## [REQUIRED WORK]
In the data below, the answer is the run of lines from the line containing "Before and after one commit to DNSCrypt/dnscrypt-resolvers, a" through the line containing "Also changed, not shown: 9 other files.", both included; print it exactly and nothing else.

## [MATERIAL TO PROCESS]
···
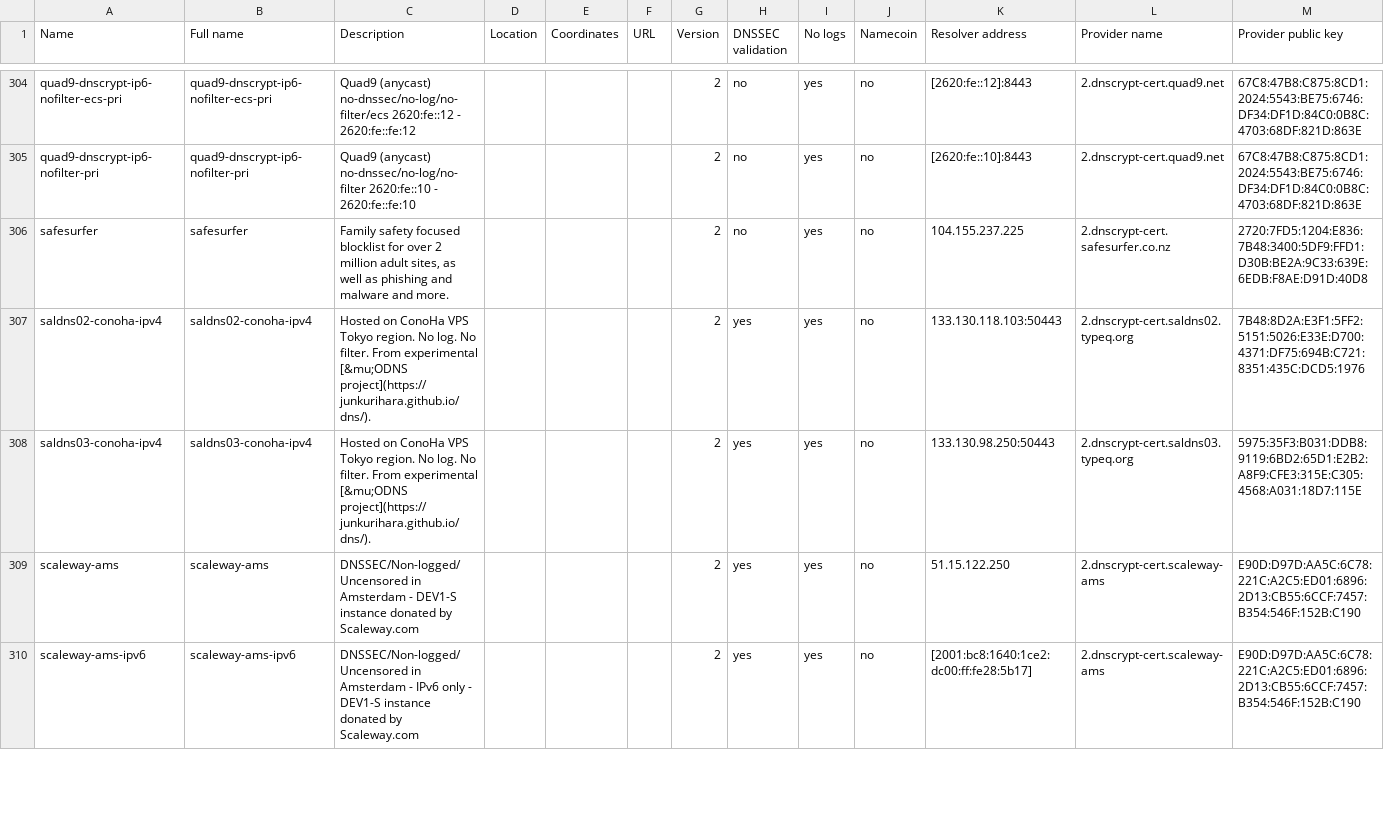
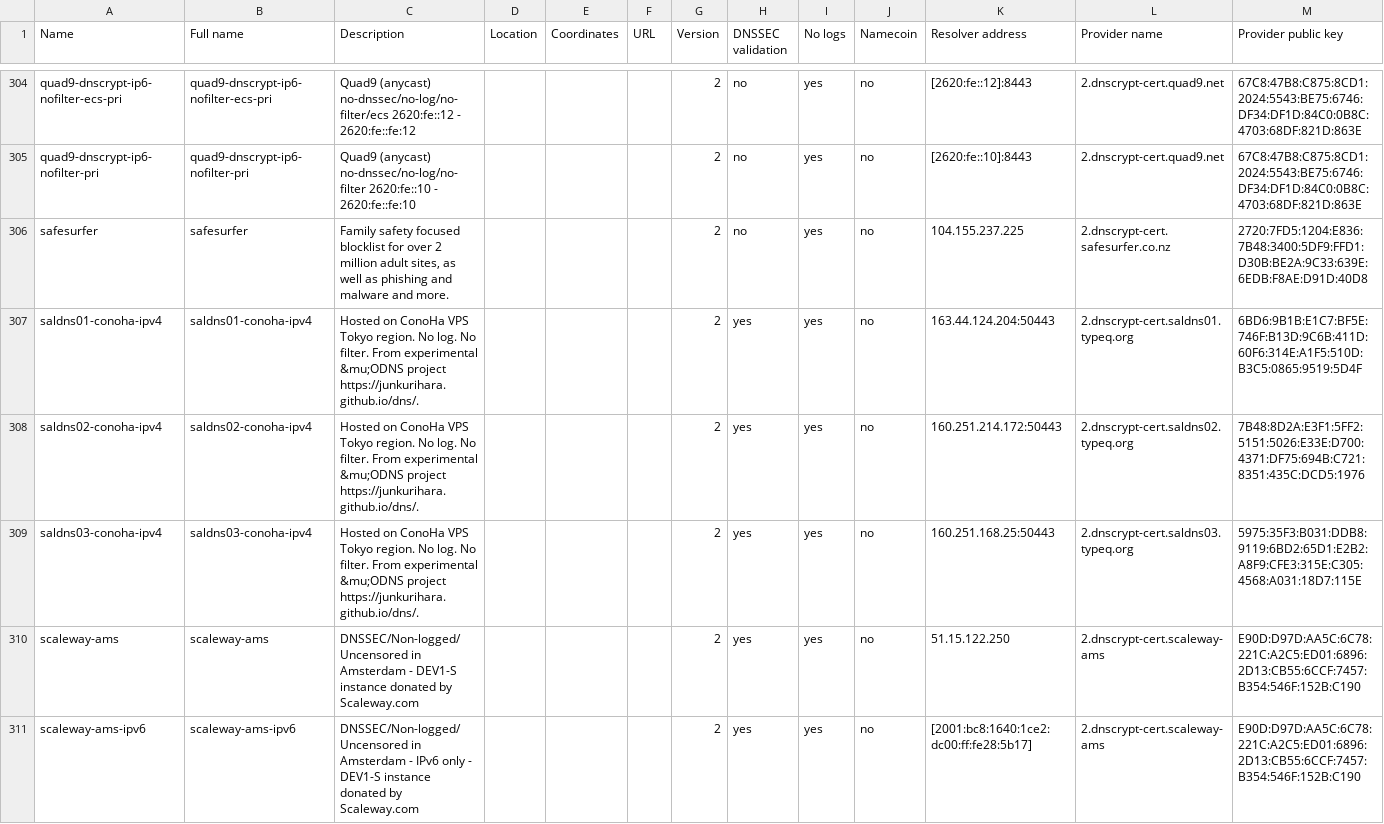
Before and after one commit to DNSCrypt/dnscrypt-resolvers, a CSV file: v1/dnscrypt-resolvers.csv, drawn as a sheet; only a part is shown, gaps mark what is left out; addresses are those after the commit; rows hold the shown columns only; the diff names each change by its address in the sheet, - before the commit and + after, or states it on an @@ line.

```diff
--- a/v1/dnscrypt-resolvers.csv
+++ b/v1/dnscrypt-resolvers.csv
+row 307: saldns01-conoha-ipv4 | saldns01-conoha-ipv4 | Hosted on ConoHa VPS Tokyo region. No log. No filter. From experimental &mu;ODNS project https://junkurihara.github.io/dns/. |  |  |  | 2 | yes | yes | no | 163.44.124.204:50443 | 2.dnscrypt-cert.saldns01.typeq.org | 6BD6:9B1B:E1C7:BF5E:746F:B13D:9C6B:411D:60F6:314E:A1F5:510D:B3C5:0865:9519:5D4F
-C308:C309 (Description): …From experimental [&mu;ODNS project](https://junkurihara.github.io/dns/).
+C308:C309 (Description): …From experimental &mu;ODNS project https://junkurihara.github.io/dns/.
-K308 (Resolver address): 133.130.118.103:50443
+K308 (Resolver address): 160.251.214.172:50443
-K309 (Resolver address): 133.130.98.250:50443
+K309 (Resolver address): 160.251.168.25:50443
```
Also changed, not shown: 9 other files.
···
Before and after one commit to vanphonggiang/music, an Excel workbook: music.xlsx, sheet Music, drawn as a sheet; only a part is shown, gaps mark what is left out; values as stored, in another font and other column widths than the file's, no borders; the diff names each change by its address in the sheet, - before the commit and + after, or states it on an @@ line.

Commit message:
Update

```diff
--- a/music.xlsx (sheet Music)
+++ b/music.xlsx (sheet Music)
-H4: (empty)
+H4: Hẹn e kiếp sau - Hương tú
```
···
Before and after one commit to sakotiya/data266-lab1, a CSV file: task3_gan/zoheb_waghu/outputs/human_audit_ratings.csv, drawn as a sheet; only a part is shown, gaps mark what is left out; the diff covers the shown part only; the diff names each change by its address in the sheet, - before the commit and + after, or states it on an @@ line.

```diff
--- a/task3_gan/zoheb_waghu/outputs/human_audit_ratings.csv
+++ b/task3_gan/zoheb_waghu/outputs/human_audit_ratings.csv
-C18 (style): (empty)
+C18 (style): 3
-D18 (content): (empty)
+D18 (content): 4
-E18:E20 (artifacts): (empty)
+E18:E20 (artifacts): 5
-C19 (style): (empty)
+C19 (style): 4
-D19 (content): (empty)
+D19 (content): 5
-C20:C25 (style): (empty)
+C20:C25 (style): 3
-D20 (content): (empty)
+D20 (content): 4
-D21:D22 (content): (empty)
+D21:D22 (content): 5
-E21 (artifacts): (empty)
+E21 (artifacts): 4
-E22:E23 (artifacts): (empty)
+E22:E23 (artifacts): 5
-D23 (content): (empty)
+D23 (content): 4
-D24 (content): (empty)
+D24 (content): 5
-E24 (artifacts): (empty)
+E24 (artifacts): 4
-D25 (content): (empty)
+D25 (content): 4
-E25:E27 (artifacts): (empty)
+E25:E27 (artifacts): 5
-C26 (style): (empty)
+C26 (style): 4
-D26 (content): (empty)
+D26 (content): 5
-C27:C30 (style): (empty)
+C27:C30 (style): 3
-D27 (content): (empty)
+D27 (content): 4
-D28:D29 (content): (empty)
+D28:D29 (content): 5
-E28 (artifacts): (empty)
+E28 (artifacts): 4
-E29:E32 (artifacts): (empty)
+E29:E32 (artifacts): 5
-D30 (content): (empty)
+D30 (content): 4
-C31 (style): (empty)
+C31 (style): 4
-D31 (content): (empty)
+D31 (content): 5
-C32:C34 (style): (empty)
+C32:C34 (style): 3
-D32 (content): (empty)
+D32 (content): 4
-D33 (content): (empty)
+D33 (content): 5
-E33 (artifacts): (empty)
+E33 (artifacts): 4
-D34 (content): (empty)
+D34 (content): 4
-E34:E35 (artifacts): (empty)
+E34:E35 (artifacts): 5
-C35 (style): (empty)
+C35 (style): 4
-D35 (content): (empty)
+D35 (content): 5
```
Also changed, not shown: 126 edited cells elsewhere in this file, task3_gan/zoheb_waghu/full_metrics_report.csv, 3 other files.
···
## [OUTPUT]
Before and after one commit to DNSCrypt/dnscrypt-resolvers, a CSV file: v1/dnscrypt-resolvers.csv, drawn as a sheet; only a part is shown, gaps mark what is left out; addresses are those after the commit; rows hold the shown columns only; the diff names each change by its address in the sheet, - before the commit and + after, or states it on an @@ line.

```diff
--- a/v1/dnscrypt-resolvers.csv
+++ b/v1/dnscrypt-resolvers.csv
+row 307: saldns01-conoha-ipv4 | saldns01-conoha-ipv4 | Hosted on ConoHa VPS Tokyo region. No log. No filter. From experimental &mu;ODNS project https://junkurihara.github.io/dns/. |  |  |  | 2 | yes | yes | no | 163.44.124.204:50443 | 2.dnscrypt-cert.saldns01.typeq.org | 6BD6:9B1B:E1C7:BF5E:746F:B13D:9C6B:411D:60F6:314E:A1F5:510D:B3C5:0865:9519:5D4F
-C308:C309 (Description): …From experimental [&mu;ODNS project](https://junkurihara.github.io/dns/).
+C308:C309 (Description): …From experimental &mu;ODNS project https://junkurihara.github.io/dns/.
-K308 (Resolver address): 133.130.118.103:50443
+K308 (Resolver address): 160.251.214.172:50443
-K309 (Resolver address): 133.130.98.250:50443
+K309 (Resolver address): 160.251.168.25:50443
```
Also changed, not shown: 9 other files.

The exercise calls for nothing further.